Army healthcare providers in Europe are now deploying new technology to remotely diagnose and help Soldiers suffering from sleep problems. This technology involves the use of at-home monitoring devices used to measure one’s sleep and breathing patterns. Sleep complications are fairly common in the military community and are exacerbated by the early-rise culture that can disrupt normal sleep patterns. These complications include bouts of insomnia resulting from night operations, pre-dawn physical fitness workouts, and sustained combat operations.
Updates to SHARP Expedited Transfer Policy to Reinforce ‘People First’ Efforts
The Army plans to roll out new training in support of the expedited transfer policy that provides streamlined and necessary support to Soldiers and adult dependents who are victims of sexual assault.
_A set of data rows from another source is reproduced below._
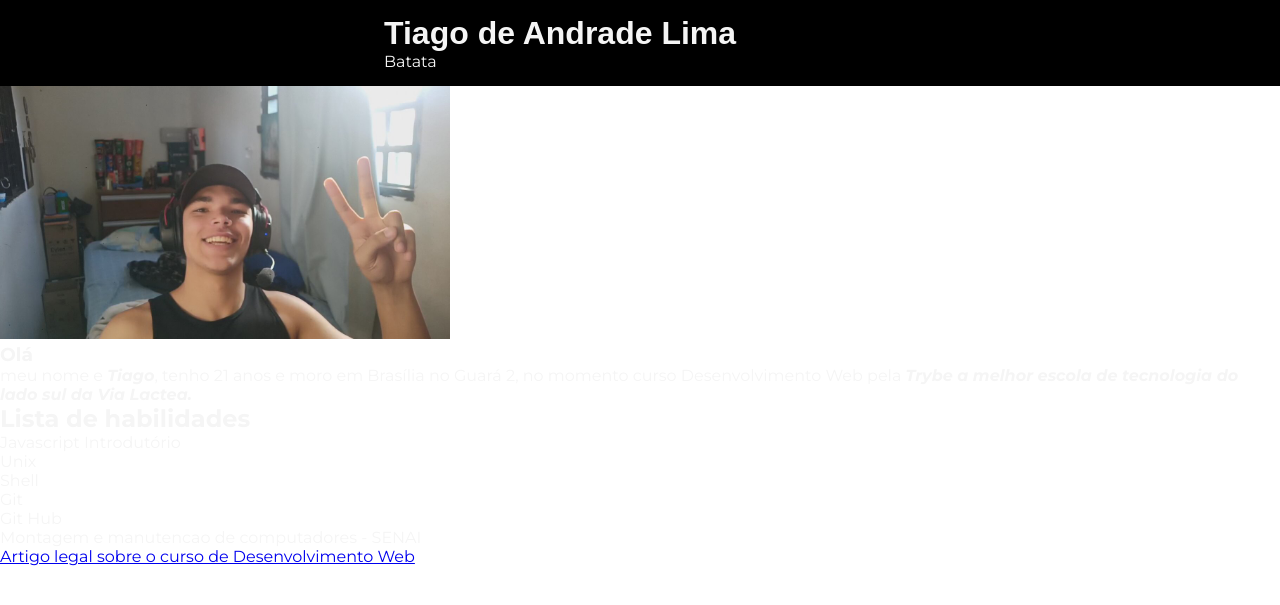
Repository: Batatiago/Batatiago.github.io
Page: index.html
An editor plug-in stored every save of this project. The page is shown before and after the next save, followed by the edit.
The browser window is 1280 px wide. The pictures show the whole page.

Above is the page before, as saved 2023-06-29 10:39:02.

After the next save:
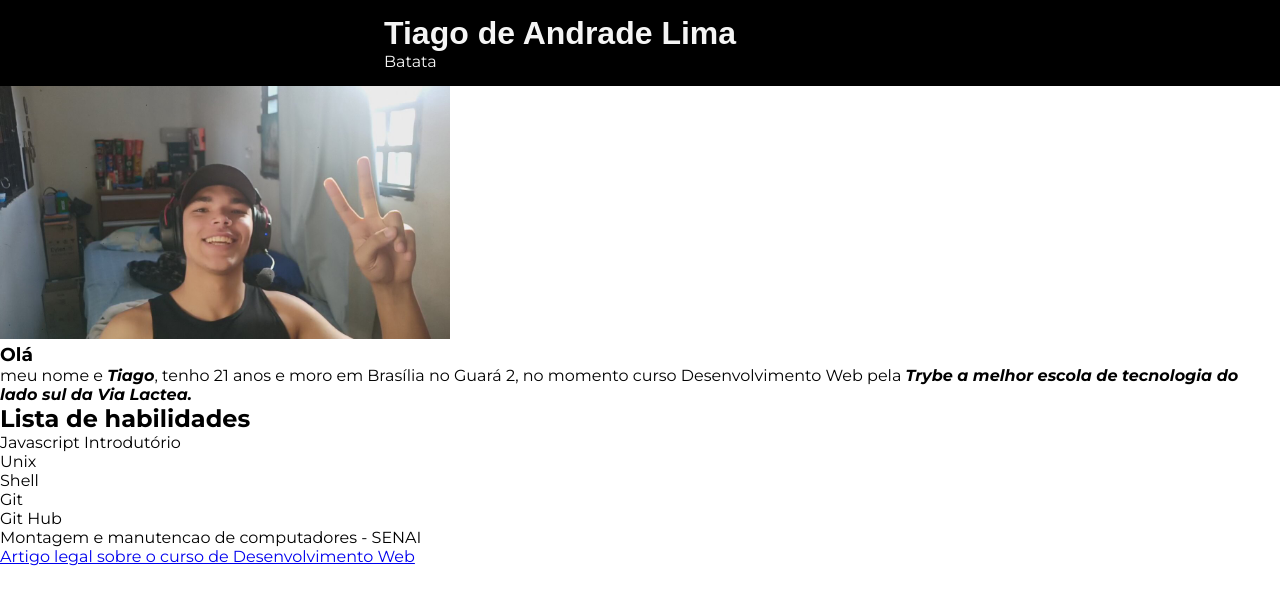
Saved 41 s later.
--- a/style.css
+++ b/style.css
@@ -6,12 +6,13 @@
 
 body {
     font-family: 'Montserrat', sans-serif;
-    color: whitesmoke;
 }
 
 .header-container {
     background-color: black;
+    color: whitesmoke;
 }
+
 .header {
     background-color: black;
     text-align: auto;
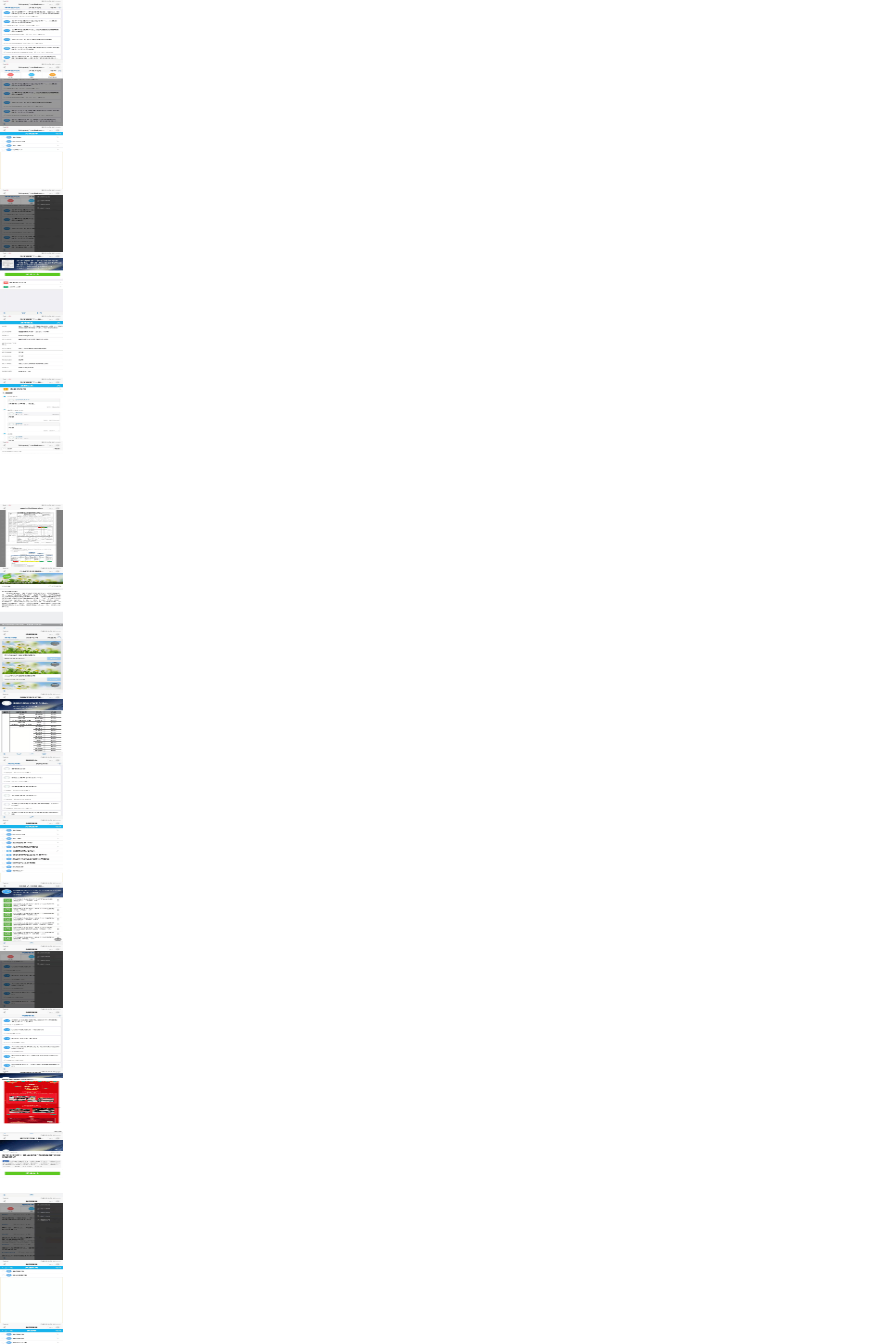
Repository: ch230/2021
Page: A.html
An editor plug-in stored every save of this project. The page is shown before and after a run of saves, followed by the edit.
The browser window is 1280 px wide. The pictures show the part of the page from y = 0 to 1920 px (the page is 2794 px tall before and 6204 px after), at 70% of full size.

Above is the page before, as saved 2021-02-15 14:35:15.

After the next 2 saves:
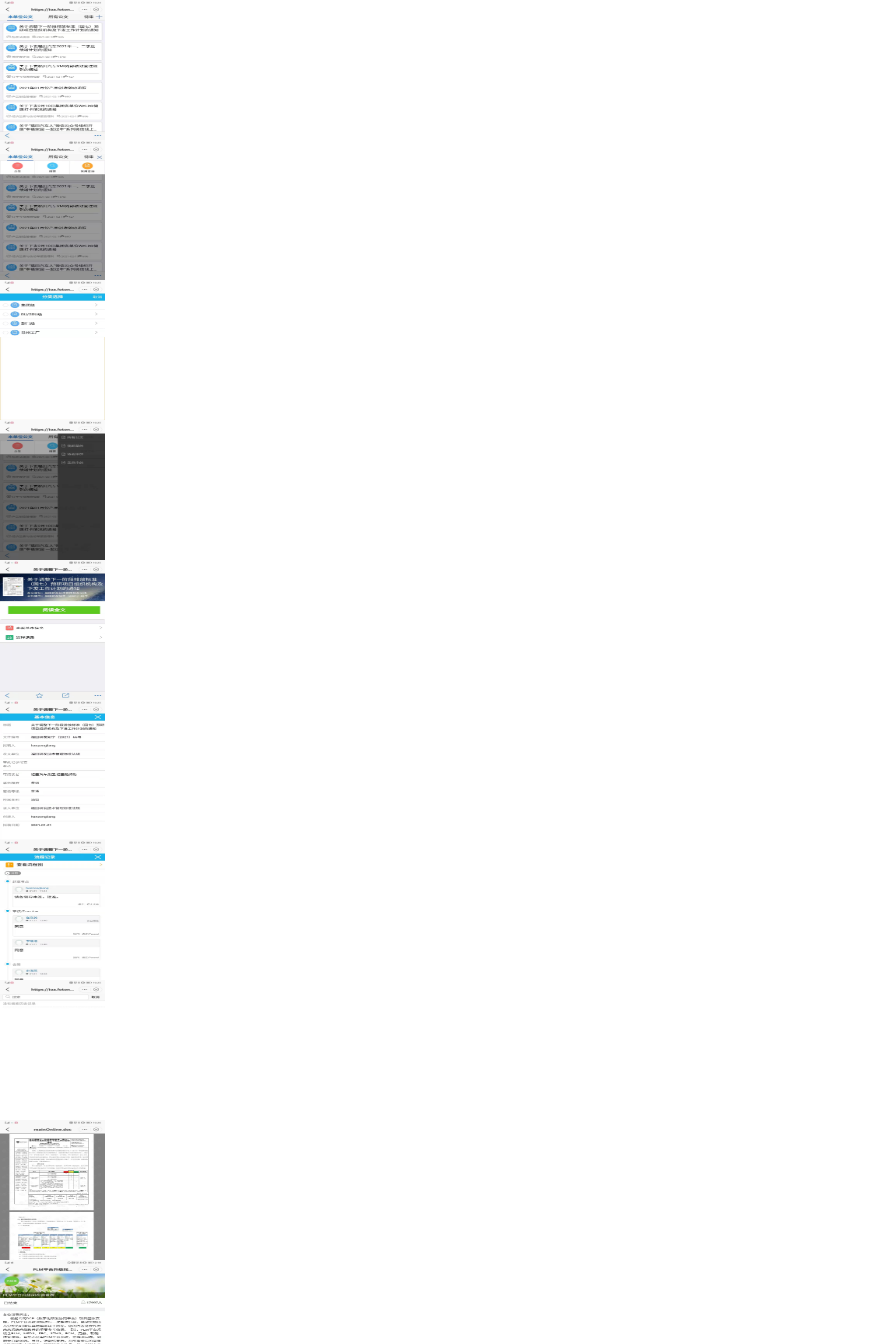
The 2 saves are shown as one change because they came seconds apart.
The last was saved 12 s later.
--- a/A.html
+++ b/A.html
@@ -21,8 +21,8 @@
       #items ul {
       }
       #items ul li {
-        height: 90px;
-        width: 90px;
+        height: 200px;
+        width: 150px;
       }
       #items ul li img {
         display: inline-block;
Under the policy, sexual assault victims can request a move to a new unit or installation if their current environment is impacting their safety or emotional well-being or the command's ability to function, said Jill Londagin, director of the Sexual Harassment/Sexual Assault Response and Prevention program.
Embedded Performance Expert Shares Keys to Success
For Performance Experts who are accustomed to serving as the point of contact for multiple units, being an Embedded Performance Expert is a switch that allows for the opportunity to narrow their focus, time, and energy to a single battalion. PEs looking to be successful as an EPE should consider using the 3 Cs: Creativity. Commitment. Consistency.
This Is My Squad: Forging Leadership Skills Through the Squad Leader Development Course
“This Is My Squad,” an initiative of Sgt. Maj. of the Army Michael A. Grinston, aims to build more cohesive units across the Army and empower noncommissioned officers with the leadership skills to anticipate issues and address them early on. The Army Resilience Directorate’s contribution to TIMS is the Squad Leader Development Course, which gives squad leaders the opportunity to critically reflect on their leadership style and learn to employ evidence-based leadership skills to forge cohesive Army units that are strong and resilient in the face of any challenge.
Cope with Adversity and Thrive Day-to-Day with These Core Resilience Skills Taught by MRTs
The Army launched the Master Resilience Trainer program a little over a decade ago in recognition of the psychological toll years of fighting the wars in Afghanistan and Iraq were taking on Soldiers and their Families. However, the training is intended to not only help Soldiers cope with the trauma of war, but also to boost their everyday well-being. MRT training focuses on teaching the competencies at the foundation of resilience: self-awareness, self-regulation, optimism, mental agility, strengths of character, and connection.
COVID Adds to Triggers for Soldiers Struggling with Substance Abuse
Events such as the global pandemic, the political and civic unrest across the country, and even natural disasters such as fires and hurricanes can trigger negative feelings and impact the five dimensions of personal readiness. Add the feelings of sadness and depression that may manifest during the winter months, and this can lead to some unhealthy coping mechanisms, like alcohol or non-clinical drugs. The Army Substance Abuse Program has adapted to these challenges to continue providing the support needed by Soldiers, Army Leaders, DA Civilians, and their Families.